Your output is one number, the count of lines in the listing below that hold the word "hover".

▶ _Exercise data_:
◆ ◆ ◆

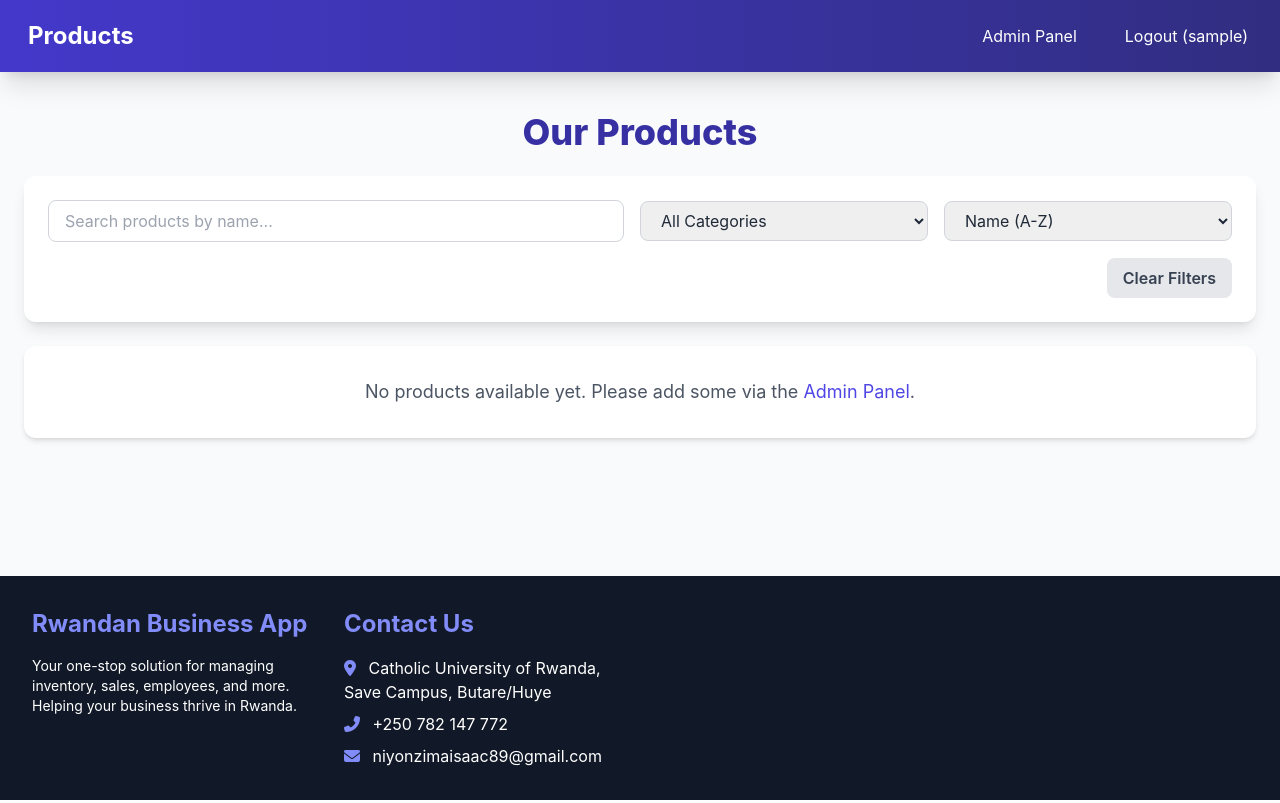
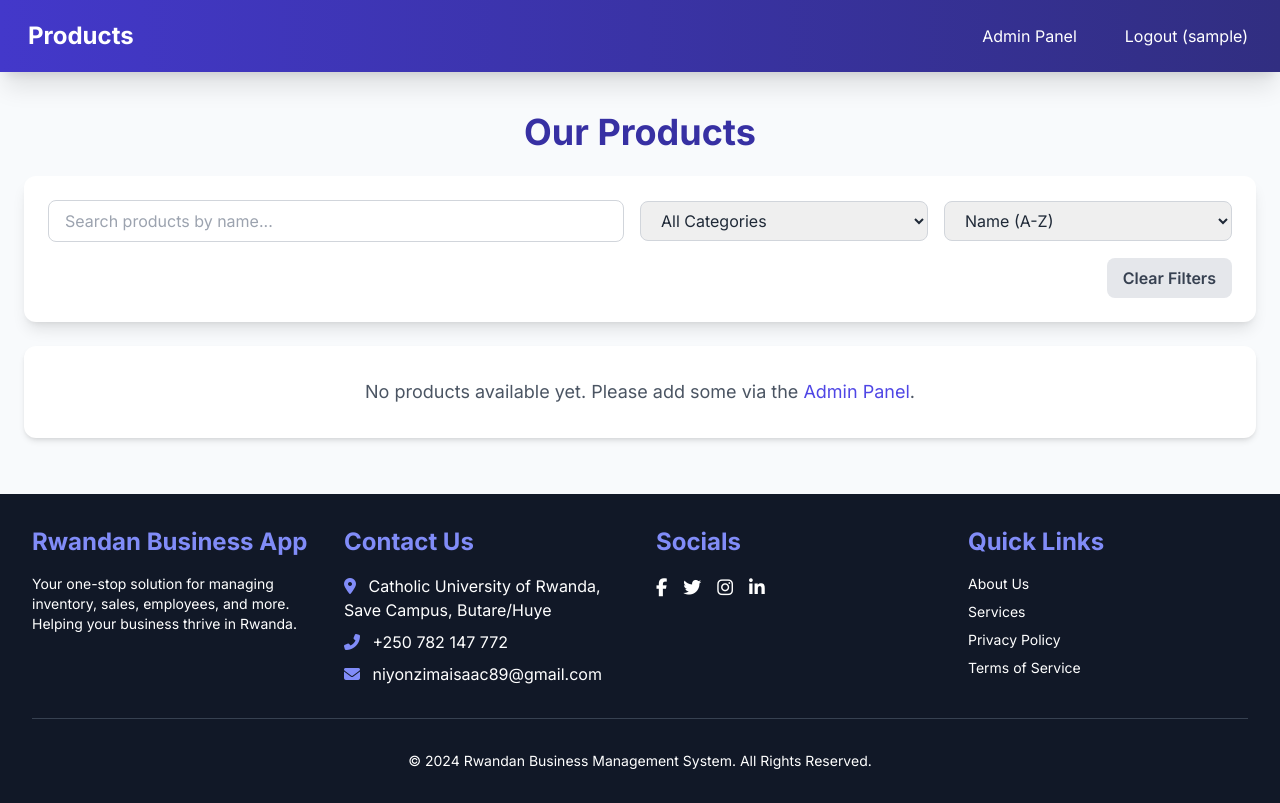
Before and after one commit to Niyonzima123/my_business_app, a Django app: page / in a window 1280 px wide. Run offline with Django 5.2, Linux system fonts and the light colour scheme; the visitor is signed in with stand-in values (Sample User, id 1); data that the repository does not hold is empty; some libraries are stand-ins or nearby versions.

Commit message:
add  OTHER IMPROVEMENT

```diff
--- a/templates/base.html
+++ b/templates/base.html
@@ -70,9 +70,14 @@
     }
     </script>
 
+    {# --- Favicon (Best Practice) --- #}
+    <link rel="icon" href="{% static 'images/favicon.ico' %}">
+
     {# Tailwind & Icons #}
     <script src="https://cdn.tailwindcss.com"></script>
     <link rel="stylesheet" href="https://cdnjs.cloudflare.com/ajax/libs/font-awesome/6.5.2/css/all.min.css" crossorigin="anonymous" referrerpolicy="no-referrer" />
+    <link href="https://fonts.googleapis.com/css2?family=Inter:wght@400;600;700&display=swap" rel="stylesheet">
+
 
     <style>
         body {
@@ -169,5 +174,39 @@
             </ul>
         </div>
         <div>
-            <h3 class="text-2xl font-bold mb-4 text-indigo-400"></h3>
-            <div class="flex justify-center md:justify-start space-x
+            <h3 class="text-2xl font-bold mb-4 text-indigo-400">Socials</h3>
+            <div class="flex justify-center md:justify-start space-x-4">
+                <a href="https://www.facebook.com/YourBusinessPage" class="text-white hover:text-indigo-400 transition-colors" aria-label="Facebook"><i class="fab fa-facebook-f text-lg"></i></a>
+                <a href="https://twitter.com/YourBusinessPage" class="text-white hover:text-indigo-400 transition-colors" aria-label="Twitter"><i class="fab fa-twitter text-lg"></i></a>
+                <a href="https://www.instagram.com/YourBusinessPage" class="text-white hover:text-indigo-400 transition-colors" aria-label="Instagram"><i class="fab fa-instagram text-lg"></i></a>
+                <a href="https://www.linkedin.com/in/YourBusinessPage" class="text-white hover:text-indigo-400 transition-colors" aria-label="LinkedIn"><i class="fab fa-linkedin-in text-lg"></i></a>
+            </div>
+        </div>
+        <div>
+            <h3 class="text-2xl font-bold mb-4 text-indigo-400">Quick Links</h3>
+            <ul class="space-y-2 text-sm">
+                <li><a href="#" class="hover:text-indigo-400 transition-colors">About Us</a></li>
+                <li><a href="#" class="hover:text-indigo-400 transition-colors">Services</a></li>
+                <li><a href="#" class="hover:text-indigo-400 transition-colors">Privacy Policy</a></li>
+                <li><a href="#" class="hover:text-indigo-400 transition-colors">Terms of Service</a></li>
+            </ul>
+        </div>
+    </div>
+    <div class="container mx-auto text-center text-sm mt-8 pt-8 border-t border-gray-700">
+        &copy; 2024 Rwandan Business Management System. All Rights Reserved.
+    </div>
+</footer>
+
+<script>
+    document.addEventListener('DOMContentLoaded', function() {
+        const menuToggle = document.getElementById('menu-toggle');
+        const menu = document.getElementById('menu');
+
+        menuToggle.addEventListener('click', function() {
+            menu.classList.toggle('hidden');
+        });
+    });
+</script>
+
+</body>
+</html>
```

◆ ◆ ◆

▶ _Result of this task_:
8